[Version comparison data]
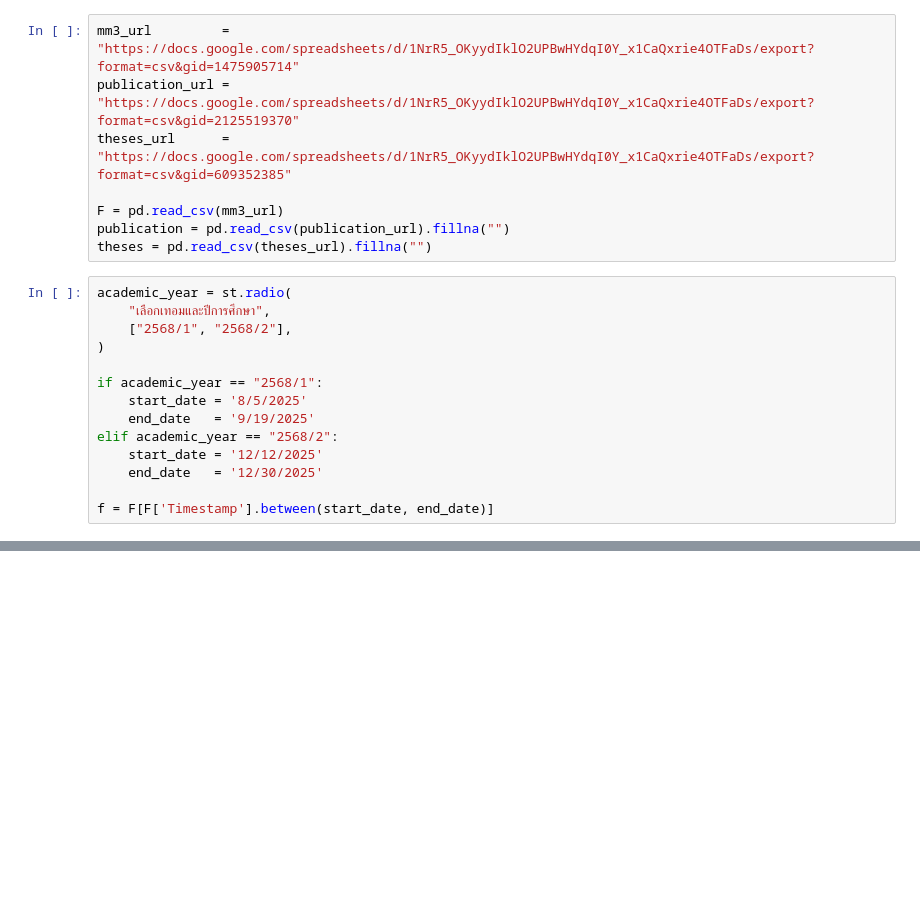
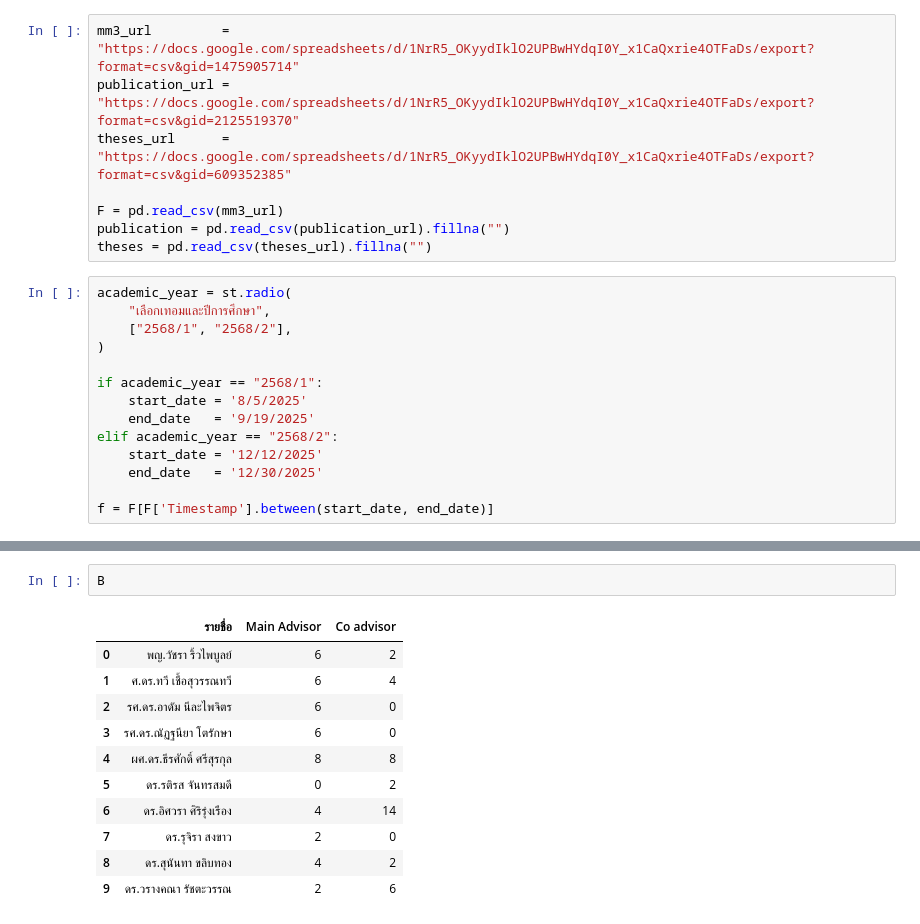
Before and after one commit to Supachan/academic-staff-workload, a Jupyter notebook: debugging.ipynb, the cells around one changed output, grey strips where cells are left out. Drawn from its saved outputs; the diff is of its cells as text; blank space fills up the shorter version.

```diff
--- a/debugging.ipynb
+++ b/debugging.ipynb
@@ -70,0 +158,14 @@ f = F[F['Timestamp'].between(start_date, end_date)]
+# %%
+B
+# %% [output]
+|  | รายชื่อ | Main Advisor | Co advisor |
+| 0 | พญ.วัชรา ริ้วไพบูลย์ | 6 | 2 |
+| 1 | ศ.ดร.ทวี เชื้อสุวรรณทวี | 6 | 4 |
+| 2 | รศ.ดร.อาดัม นีละไพจิตร | 6 | 0 |
+| 3 | รศ.ดร.ณัฏฐนียา โตรักษา | 6 | 0 |
+| 4 | ผศ.ดร.ธีรศักดิ์ ศรีสุรกุล | 8 | 8 |
+| 5 | ดร.รติรส จันทรสมดี | 0 | 2 |
+| 6 | ดร.อิศวรา ศิริรุ่งเรือง | 4 | 14 |
+| 7 | ดร.รุจิรา สงขาว | 2 | 0 |
+| 8 | ดร.สุนันทา ขลิบทอง | 4 | 2 |
+| 9 | ดร.วรางคณา รัชตะวรรณ | 2 | 6 |
```
Also changed, not shown: parts of 10 cells of this notebook, 1 other file.
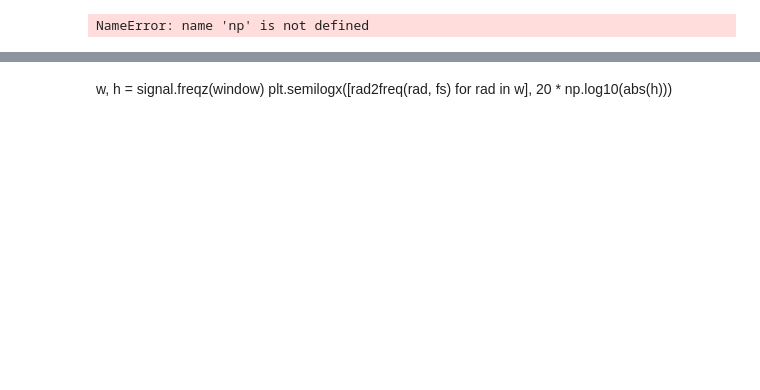
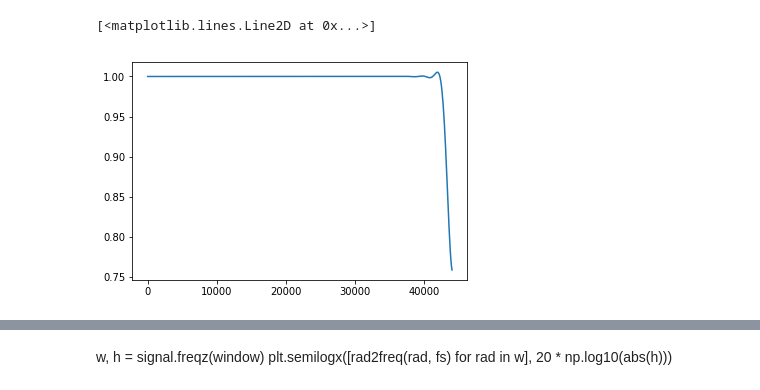
Before and after one commit to LCAV/pyroomacoustics, a Jupyter notebook: signal_tests.ipynb, the cells around one changed output, grey strips where cells are left out. Cells and saved outputs as stored; diff of their text form; code cells hidden in the pictures; blank space fills up the shorter version.

```diff
--- a/signal_tests.ipynb
+++ b/signal_tests.ipynb
@@ -17,21 +25,22 @@ def freq2rad(freq,fs):
 # %%
-w,h = signal.freqz(b,a)
+w,h = signal.freqz(window,1)
 plt.plot((fs * 0.5 / np.pi) * w, abs(h), label="order = %d" % 5)
+# %% [output]
+[<matplotlib.lines.Line2D at 0x...>]
+[figure, added]
 # %%
 fs = 88200
-a = [0.9,0.8,0.7,0.8,0.9, 0.5]
+a = [1,1,1,1,1,1]
 f = [125,250,500,1000,2000,4000]
-ranges = [[fr*3/4,fr*3/2] for fr in f]
+ranges = [[fr*3/4,fr*6/4] for fr in f]
 ranges[0][0] = 1
-ranges[5][1] = 44099
-taps= np.zeros((6,512))
+ranges[5][1] = fs/2-1000
+taps= np.zeros((6,81))
 for i in range(6):
-    taps[i] = (a[i]*signal.firwin(numtaps=512,
+    taps[i] = (a[i]*signal.firwin(numtaps=81,
                        cutoff=ranges[i],
                        fs=fs,
                        pass_zero=False,
-                       window='hanning',
+                       window='hann',
                        scale=False))
-# %% [output]
-NameError: name 'np' is not defined
 # %%
```
Also changed, not shown: parts of 10 cells of this notebook, 2 other files.
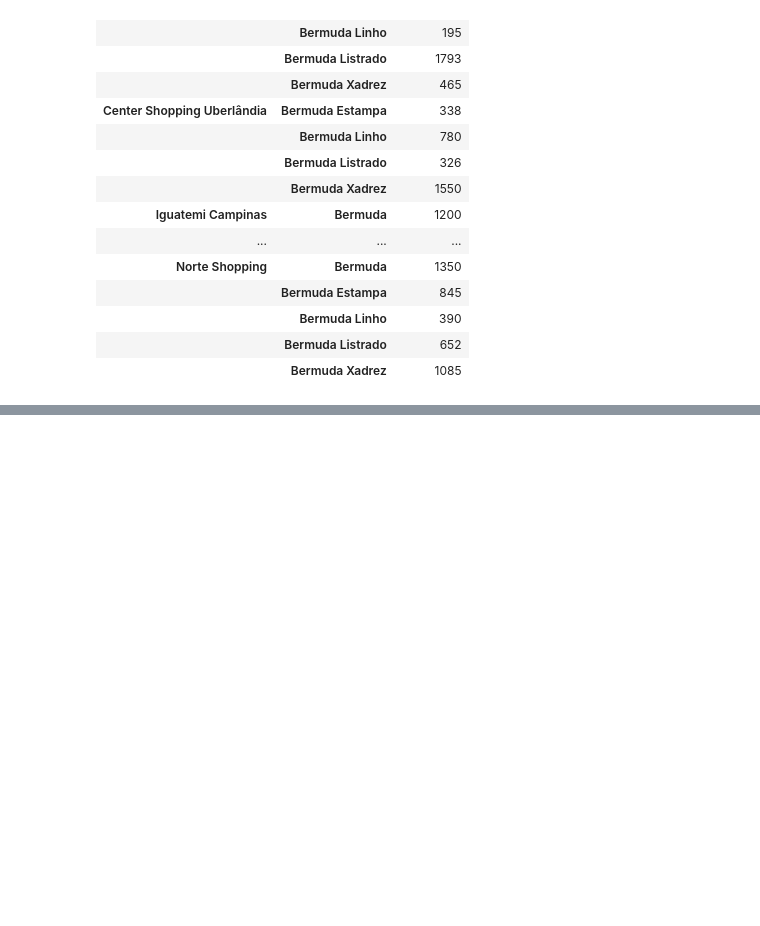
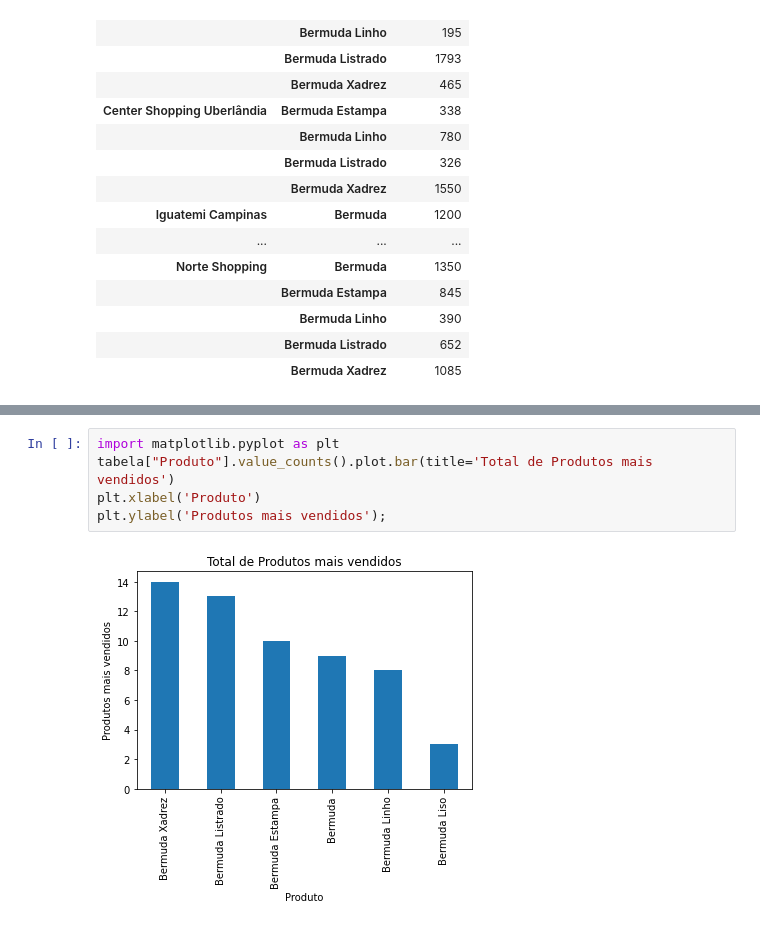
Before and after one commit to juniooor/Analise-de-dados-python, a Jupyter notebook: AnaliseComPythonDio.ipynb, the cells around one changed output, grey strips where cells are left out. Cells and saved outputs as stored; diff of their text form; blank space fills up the shorter version.

```diff
--- a/AnaliseComPythonDio.ipynb
+++ b/AnaliseComPythonDio.ipynb
@@ -55,0 +73,7 @@ faturamento_por_produto
+# %%
+import matplotlib.pyplot as plt
+tabela["Produto"].value_counts().plot.bar(title='Total de Produtos mais vendidos')
+plt.xlabel('Produto')
+plt.ylabel('Produtos mais vendidos');
+# %% [output]
+[figure, added]
```
Also changed, not shown: parts of 3 cells of this notebook.
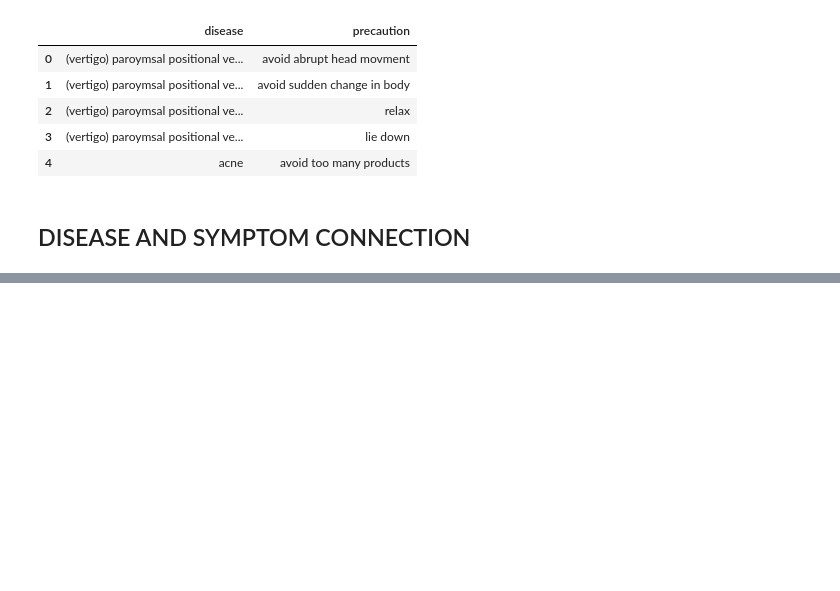
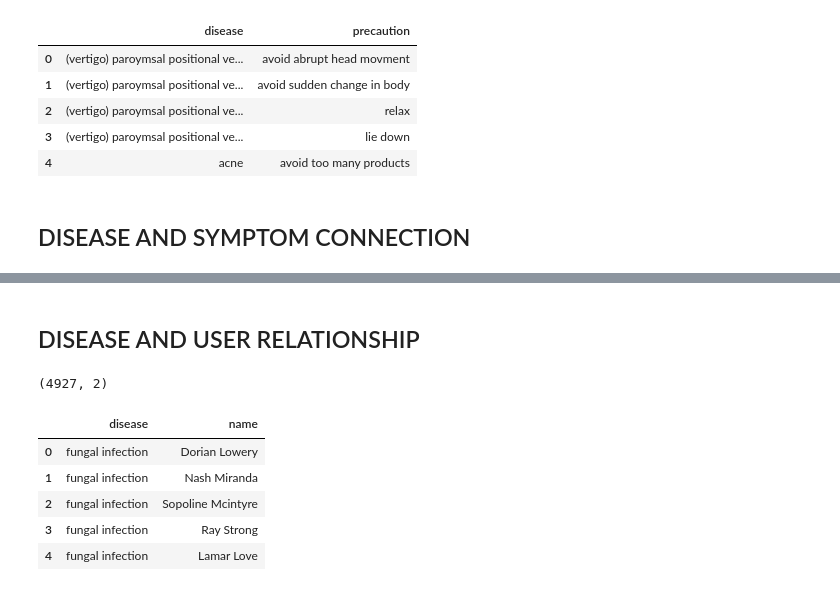
Before and after one commit to RodrigoRenatoPomaLudena/disease_complex_networks_neo4j, a Jupyter notebook: clean_dataset.ipynb, the cells around one changed output, grey strips where cells are left out. Drawn from its saved outputs; the diff is of its cells as text; code cells hidden in the pictures; blank space fills up the shorter version.

```diff
--- a/clean_dataset.ipynb
+++ b/clean_dataset.ipynb
@@ -133,0 +173,15 @@ NameError: name 'data_content' is not defined
+# %% [markdown]
+## DISEASE AND USER RELATIONSHIP
+# %%
+df_disease_and_user = df_disease_and_symptom_and_user[['disease', 'name']]
+df_disease_and_user.to_csv(dataset_cleaned_path+'disease_and_user_node.csv')
+print(df_disease_and_user.shape)
+df_disease_and_user.head()
+# %% [output]
+(4927, 2)
+|  | disease | name |
+| 0 | fungal infection | Dorian Lowery |
+| 1 | fungal infection | Nash Miranda |
+| 2 | fungal infection | Sopoline Mcintyre |
+| 3 | fungal infection | Ray Strong |
+| 4 | fungal infection | Lamar Love |
```
Also changed, not shown: parts of 10 cells of this notebook, 2 other files.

**What you need to do**. Your reply should be only the number of lines in the records above that include "ranges".

**Result**. 6